# What you will do
From the records below, copy the lines that include "中文名字".

** Material for the task follows **

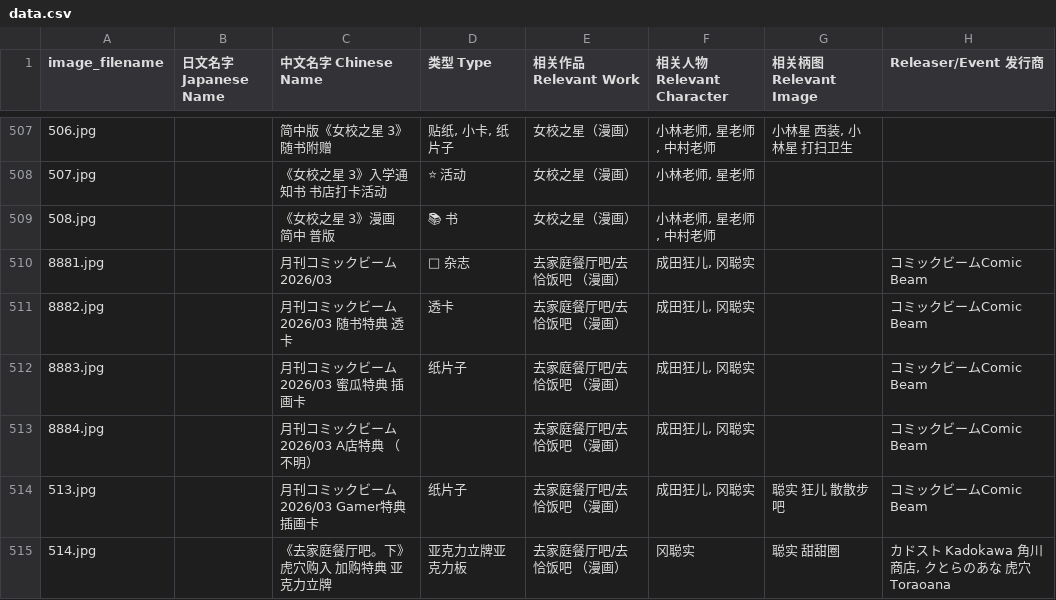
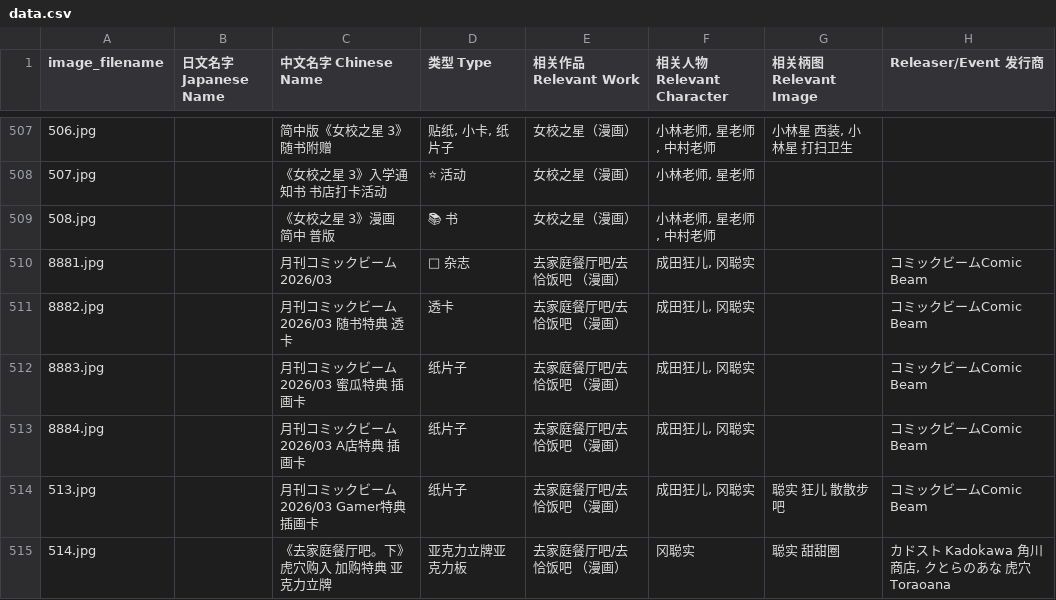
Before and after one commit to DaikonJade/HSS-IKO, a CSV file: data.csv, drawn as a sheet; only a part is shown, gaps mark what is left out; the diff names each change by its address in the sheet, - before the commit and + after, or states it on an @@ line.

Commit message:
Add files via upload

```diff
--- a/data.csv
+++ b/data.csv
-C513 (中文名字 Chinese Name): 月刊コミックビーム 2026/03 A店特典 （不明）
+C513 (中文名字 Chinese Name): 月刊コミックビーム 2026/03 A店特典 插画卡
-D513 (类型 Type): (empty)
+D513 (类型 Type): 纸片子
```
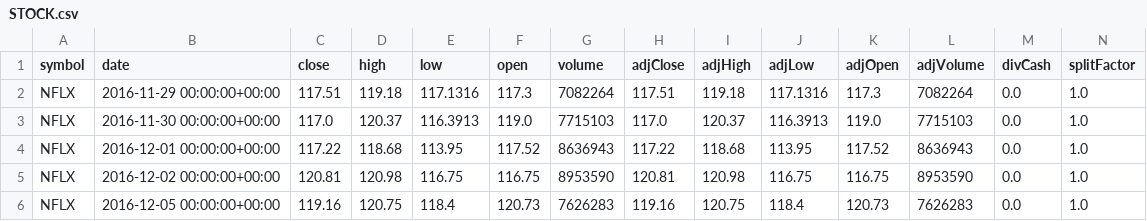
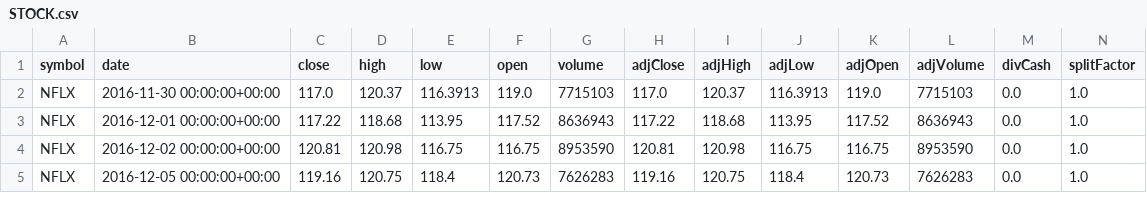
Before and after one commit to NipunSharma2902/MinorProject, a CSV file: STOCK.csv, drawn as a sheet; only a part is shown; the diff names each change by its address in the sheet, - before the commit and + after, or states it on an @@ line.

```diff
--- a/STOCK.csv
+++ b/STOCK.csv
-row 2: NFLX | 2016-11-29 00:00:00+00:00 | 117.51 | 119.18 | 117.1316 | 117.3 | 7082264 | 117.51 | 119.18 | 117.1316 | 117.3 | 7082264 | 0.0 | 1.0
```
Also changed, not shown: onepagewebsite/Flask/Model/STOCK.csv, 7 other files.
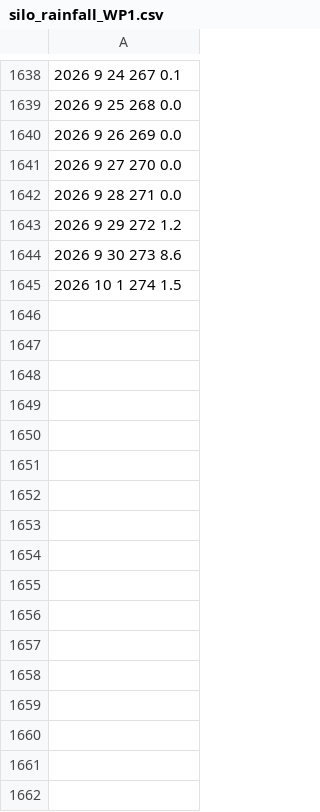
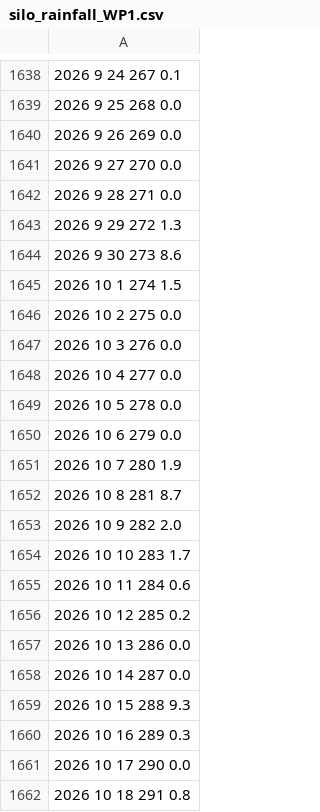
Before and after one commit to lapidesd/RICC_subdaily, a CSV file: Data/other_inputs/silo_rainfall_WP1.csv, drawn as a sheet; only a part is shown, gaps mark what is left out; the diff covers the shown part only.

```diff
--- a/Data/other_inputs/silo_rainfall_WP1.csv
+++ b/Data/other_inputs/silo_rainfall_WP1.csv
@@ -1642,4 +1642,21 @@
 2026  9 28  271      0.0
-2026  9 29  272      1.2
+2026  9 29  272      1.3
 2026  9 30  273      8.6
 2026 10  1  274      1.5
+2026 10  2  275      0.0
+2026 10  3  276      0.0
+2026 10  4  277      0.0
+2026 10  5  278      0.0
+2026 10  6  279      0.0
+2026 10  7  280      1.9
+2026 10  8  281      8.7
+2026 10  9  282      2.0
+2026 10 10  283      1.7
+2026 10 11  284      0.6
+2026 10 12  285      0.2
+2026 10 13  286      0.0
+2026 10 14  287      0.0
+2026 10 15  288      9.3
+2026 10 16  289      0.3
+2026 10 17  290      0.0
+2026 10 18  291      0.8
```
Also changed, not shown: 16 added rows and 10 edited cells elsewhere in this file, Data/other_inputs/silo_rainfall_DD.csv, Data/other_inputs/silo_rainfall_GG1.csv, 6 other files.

** End of Material for the task **
** Material for the task follows **

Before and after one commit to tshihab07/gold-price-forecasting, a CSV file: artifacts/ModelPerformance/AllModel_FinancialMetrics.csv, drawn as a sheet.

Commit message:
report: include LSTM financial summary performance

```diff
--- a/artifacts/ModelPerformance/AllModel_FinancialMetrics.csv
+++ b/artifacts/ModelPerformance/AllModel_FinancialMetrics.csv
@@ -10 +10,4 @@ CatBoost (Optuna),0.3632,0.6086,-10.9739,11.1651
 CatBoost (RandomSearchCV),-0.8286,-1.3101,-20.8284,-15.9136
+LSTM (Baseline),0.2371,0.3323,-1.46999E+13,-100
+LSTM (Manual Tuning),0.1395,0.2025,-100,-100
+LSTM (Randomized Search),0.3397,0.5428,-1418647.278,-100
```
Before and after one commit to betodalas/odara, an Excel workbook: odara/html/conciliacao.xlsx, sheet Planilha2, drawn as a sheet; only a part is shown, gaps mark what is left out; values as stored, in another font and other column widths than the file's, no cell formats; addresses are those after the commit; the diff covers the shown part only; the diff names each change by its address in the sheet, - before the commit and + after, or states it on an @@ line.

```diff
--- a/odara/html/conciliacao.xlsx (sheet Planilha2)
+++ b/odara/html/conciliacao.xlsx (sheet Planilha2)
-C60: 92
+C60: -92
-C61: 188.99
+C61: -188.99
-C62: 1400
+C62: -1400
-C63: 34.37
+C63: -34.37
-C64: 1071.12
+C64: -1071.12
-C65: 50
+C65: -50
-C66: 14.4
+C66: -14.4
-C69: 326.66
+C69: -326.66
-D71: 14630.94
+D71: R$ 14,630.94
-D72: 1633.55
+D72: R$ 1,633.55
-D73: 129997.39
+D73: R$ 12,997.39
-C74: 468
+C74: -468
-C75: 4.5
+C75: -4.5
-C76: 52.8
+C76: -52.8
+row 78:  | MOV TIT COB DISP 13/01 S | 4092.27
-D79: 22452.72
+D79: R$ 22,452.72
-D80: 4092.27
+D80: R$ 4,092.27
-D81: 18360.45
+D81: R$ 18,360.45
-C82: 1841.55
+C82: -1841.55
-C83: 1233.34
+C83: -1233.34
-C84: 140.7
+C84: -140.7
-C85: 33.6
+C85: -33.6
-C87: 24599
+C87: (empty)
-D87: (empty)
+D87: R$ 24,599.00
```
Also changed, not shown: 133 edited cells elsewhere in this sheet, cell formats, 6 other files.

** End of Material for the task **

# Your solution
-C513 (中文名字 Chinese Name): 月刊コミックビーム 2026/03 A店特典 （不明）
+C513 (中文名字 Chinese Name): 月刊コミックビーム 2026/03 A店特典 插画卡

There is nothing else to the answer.